**Goal of the exercise**
The number of lines holding "head" is all you should give; count them in the records below.

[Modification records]
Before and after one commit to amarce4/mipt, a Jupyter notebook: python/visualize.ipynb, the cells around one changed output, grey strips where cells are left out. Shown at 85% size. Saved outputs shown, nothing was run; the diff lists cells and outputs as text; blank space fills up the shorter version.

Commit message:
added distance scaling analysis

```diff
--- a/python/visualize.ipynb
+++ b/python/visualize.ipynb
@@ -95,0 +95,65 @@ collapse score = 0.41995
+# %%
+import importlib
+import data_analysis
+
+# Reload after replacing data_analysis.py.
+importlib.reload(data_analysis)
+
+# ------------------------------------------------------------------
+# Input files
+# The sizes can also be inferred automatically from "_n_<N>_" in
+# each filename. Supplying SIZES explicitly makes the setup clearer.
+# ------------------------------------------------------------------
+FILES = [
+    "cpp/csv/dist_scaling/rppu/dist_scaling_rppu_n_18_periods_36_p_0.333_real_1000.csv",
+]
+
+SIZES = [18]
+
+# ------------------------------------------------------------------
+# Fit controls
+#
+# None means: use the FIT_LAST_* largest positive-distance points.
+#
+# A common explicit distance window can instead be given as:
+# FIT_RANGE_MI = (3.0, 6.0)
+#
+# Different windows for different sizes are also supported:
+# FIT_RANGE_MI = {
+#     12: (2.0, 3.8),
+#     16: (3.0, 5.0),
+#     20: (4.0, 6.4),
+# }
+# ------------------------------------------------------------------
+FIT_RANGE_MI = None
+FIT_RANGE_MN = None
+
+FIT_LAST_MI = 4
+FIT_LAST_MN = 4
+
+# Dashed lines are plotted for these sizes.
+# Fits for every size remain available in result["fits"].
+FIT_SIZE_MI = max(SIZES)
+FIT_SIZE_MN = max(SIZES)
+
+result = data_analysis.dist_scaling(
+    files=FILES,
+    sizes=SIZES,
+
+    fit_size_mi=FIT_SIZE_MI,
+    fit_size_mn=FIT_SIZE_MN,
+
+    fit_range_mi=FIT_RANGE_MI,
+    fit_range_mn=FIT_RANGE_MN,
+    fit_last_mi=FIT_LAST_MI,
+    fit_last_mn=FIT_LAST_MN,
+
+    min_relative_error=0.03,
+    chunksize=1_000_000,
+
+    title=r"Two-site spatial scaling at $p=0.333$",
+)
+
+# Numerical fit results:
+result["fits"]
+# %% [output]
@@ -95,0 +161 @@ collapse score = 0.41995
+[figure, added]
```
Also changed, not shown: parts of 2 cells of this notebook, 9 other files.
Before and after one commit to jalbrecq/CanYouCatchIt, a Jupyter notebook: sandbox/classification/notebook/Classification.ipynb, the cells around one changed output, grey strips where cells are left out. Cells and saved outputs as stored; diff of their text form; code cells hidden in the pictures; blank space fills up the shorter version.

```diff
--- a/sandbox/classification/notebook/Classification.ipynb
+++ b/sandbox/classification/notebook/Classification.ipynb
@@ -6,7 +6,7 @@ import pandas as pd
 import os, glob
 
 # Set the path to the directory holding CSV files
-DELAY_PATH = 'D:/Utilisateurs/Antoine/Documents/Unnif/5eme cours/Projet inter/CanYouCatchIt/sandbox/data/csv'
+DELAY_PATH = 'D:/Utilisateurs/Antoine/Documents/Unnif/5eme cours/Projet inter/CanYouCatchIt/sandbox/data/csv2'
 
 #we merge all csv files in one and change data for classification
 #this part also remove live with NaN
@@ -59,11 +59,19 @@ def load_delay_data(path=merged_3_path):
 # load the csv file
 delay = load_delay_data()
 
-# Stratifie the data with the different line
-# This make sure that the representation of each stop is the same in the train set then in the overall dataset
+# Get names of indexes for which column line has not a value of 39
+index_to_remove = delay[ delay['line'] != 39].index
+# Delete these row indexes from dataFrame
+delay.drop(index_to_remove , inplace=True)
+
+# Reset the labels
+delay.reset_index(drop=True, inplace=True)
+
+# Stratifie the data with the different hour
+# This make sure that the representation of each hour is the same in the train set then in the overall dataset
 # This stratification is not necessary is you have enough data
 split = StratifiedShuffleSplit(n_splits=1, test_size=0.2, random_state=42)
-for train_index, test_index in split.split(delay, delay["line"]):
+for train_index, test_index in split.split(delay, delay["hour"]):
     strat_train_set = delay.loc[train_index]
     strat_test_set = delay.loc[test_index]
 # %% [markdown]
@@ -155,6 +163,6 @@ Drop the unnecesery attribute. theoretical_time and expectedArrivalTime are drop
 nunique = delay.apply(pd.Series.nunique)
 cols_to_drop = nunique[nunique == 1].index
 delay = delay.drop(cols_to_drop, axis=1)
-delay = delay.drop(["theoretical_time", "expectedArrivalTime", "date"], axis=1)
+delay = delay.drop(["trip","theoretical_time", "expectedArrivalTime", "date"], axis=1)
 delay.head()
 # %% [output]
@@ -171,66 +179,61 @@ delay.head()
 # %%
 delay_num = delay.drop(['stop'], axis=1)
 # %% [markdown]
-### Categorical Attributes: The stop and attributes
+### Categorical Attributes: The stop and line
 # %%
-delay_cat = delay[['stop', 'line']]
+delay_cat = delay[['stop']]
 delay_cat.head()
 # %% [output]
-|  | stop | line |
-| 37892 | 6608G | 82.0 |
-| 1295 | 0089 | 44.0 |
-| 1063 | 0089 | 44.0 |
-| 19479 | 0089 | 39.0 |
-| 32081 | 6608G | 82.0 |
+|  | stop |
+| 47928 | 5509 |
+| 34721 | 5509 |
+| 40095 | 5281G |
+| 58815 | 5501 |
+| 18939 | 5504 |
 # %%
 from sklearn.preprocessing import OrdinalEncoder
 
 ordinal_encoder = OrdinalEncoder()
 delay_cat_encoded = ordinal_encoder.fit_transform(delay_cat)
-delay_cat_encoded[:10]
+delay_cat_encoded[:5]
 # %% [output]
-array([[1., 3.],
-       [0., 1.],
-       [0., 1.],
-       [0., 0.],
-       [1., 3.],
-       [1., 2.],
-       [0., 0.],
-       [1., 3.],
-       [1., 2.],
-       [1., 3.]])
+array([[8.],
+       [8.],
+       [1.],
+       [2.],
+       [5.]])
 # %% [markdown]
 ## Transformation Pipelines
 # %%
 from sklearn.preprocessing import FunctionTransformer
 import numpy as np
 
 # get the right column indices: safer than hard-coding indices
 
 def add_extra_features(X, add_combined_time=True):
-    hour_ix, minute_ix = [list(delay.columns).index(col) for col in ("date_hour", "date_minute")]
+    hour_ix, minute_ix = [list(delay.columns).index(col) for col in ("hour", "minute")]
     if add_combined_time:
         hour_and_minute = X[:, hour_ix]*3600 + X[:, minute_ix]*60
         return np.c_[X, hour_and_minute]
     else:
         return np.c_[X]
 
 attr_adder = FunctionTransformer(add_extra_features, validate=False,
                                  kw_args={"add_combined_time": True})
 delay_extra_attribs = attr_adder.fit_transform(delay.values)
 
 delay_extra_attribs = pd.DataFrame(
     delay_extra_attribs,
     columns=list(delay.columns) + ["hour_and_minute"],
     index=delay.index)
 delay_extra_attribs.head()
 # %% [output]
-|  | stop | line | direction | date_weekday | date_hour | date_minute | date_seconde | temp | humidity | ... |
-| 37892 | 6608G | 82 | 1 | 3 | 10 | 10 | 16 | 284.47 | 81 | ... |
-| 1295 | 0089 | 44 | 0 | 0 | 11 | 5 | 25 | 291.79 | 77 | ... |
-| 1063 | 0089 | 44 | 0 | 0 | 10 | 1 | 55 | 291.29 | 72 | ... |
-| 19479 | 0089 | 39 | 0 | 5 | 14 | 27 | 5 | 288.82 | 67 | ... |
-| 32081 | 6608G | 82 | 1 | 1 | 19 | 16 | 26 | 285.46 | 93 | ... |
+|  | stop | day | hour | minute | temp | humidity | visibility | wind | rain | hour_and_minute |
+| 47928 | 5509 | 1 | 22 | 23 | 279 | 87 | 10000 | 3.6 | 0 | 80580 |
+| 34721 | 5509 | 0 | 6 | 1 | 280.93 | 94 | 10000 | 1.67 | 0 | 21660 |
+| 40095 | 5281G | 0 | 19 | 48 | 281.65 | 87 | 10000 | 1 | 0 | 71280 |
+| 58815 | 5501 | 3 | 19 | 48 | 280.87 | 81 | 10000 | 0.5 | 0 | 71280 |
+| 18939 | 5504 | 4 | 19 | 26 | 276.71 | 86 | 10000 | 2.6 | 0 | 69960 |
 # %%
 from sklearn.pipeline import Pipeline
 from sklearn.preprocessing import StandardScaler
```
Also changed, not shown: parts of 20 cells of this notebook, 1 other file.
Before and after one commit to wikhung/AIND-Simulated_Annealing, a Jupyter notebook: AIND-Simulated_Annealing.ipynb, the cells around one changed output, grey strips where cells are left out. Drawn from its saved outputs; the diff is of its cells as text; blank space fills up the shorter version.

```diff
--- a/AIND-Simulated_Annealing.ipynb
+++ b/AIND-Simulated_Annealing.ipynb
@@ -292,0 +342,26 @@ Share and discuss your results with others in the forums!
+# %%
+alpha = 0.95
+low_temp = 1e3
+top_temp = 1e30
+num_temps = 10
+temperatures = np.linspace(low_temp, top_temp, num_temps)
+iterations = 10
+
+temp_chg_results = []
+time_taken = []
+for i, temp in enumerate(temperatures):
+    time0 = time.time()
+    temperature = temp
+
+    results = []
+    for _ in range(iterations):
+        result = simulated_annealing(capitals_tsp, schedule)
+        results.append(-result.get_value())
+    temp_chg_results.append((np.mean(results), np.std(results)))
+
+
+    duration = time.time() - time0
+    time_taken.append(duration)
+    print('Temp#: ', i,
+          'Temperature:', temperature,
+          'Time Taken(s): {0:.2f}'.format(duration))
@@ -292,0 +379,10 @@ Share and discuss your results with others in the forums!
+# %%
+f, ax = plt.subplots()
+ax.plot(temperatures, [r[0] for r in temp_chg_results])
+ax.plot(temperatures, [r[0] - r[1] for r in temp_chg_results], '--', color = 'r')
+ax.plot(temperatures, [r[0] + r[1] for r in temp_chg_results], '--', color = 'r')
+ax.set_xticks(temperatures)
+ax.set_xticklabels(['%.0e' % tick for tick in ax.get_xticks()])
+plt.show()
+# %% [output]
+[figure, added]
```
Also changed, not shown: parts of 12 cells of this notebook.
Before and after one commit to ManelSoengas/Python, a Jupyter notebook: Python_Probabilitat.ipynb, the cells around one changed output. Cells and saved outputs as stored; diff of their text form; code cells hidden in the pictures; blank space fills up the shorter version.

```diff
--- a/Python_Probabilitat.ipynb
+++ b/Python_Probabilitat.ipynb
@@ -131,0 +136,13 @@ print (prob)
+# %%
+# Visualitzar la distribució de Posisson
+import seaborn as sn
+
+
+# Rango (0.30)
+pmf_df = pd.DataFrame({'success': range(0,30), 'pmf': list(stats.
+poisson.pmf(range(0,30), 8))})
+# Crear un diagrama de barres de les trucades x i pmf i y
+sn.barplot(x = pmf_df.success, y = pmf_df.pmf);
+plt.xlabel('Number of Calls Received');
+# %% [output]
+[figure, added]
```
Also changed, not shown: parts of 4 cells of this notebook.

**Exercise solution**
4